gypsynovicegypsynovice New Altamira M01
in Gypsy Rhythm Posts: 3

Hi,

I'm a total novice and trying to learn Gypsy rhythm. My teacher is pleased with my progress, however my biggest problem is stopping when I make a mistake. Following the stop I can't pick up where I am in the tune. Does anyone have a useful suggestion or anything that will help me? I've been playing for five months, I practice with ireal everyday and with my teacher twice a week.

Thanks

«1

Comments

  • Lango-DjangoLango-Django Niagara-On-The-Lake, ONModerator
    Posts: 1,384

    Memory issues... we’ve all been there... good topic.

    First thing I would ask is, these tunes that give you a problem... are you playing them by memory, or reading some kind of chord chart?

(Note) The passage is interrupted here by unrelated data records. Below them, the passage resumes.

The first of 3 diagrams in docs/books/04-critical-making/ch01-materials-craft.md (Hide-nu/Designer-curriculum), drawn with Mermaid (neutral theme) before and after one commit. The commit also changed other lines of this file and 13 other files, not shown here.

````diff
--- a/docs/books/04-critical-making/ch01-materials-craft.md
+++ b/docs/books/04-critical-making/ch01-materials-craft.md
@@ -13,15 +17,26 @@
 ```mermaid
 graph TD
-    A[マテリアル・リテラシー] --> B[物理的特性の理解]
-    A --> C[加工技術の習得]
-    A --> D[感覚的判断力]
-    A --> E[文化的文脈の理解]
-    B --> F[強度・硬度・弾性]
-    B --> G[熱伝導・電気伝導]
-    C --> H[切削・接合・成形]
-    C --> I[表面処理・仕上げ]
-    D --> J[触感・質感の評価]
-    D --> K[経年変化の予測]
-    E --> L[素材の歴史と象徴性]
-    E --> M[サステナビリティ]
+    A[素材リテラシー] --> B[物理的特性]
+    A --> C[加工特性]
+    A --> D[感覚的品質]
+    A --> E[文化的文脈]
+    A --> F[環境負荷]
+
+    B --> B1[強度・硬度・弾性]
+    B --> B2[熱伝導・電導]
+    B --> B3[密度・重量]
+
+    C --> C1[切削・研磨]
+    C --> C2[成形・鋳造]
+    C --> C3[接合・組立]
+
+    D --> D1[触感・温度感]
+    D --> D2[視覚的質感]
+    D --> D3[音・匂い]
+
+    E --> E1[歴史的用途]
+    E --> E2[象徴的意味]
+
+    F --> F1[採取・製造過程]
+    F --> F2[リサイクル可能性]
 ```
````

    If it were a chord chart, I would get out my highlighter and highlight the parts that throw me, and then use my ireal to play over just those changes—- nothing else—— so many times I’d be totally sick of them...

    The the next time I’d play that tune, the highlighted part would remind me, “Oh, yeah! It’s that @#$&* part I hate. Let’s not #$&* it up again.”

    ####

    In trying to play by memory, a thing that often helps me is to memorize the lyrics of the tune so I am able to sing them to myself as I play... by some weird process of osmosis, the lyrics help me remember the correct chords.

    #####

    All that said, in live performance I will sometimes blank out on a chord change, and in those instances I find it helpful just to form a fake “chord” by damping all the strings with my left hand while my right hand continues to strum just as if everything is totally normal... i find I can get away with this for a bar or two until I get my bearings again.

    (I’ve never confessed publicly to doing this before... but yeah, I can get away with it occasionally...)

    Good luck!

    Will

    BucogypsynoviceJosechiky
    I live in a little tourist town called Niagara-On-The-Lake, Ontario, Canada, which is about twenty miles north of Niagara Falls.

    If you are ever planning on visiting the beautiful Niagara area, feel free to PM me and perhaps we can get together and do some jamming.
  • vilhelmovilhelmo San Francisco Bay AreaNew
    Posts: 6

    Try to memorize the chords to the song (i.e. do not have the chords in front of you when playing) and put on the song on youtube or spotify and play along to a version you like. If you get really lost, you can start by trying to identify the start of each chorus and joining from there.

    Another tip I've heard repeated that I personally feel helps is to create a playlist of songs that you want to learn and listen to it a lot while playing along in your head. That way you learn to associate the sound with the chords. (This also helps with memorizing the chords)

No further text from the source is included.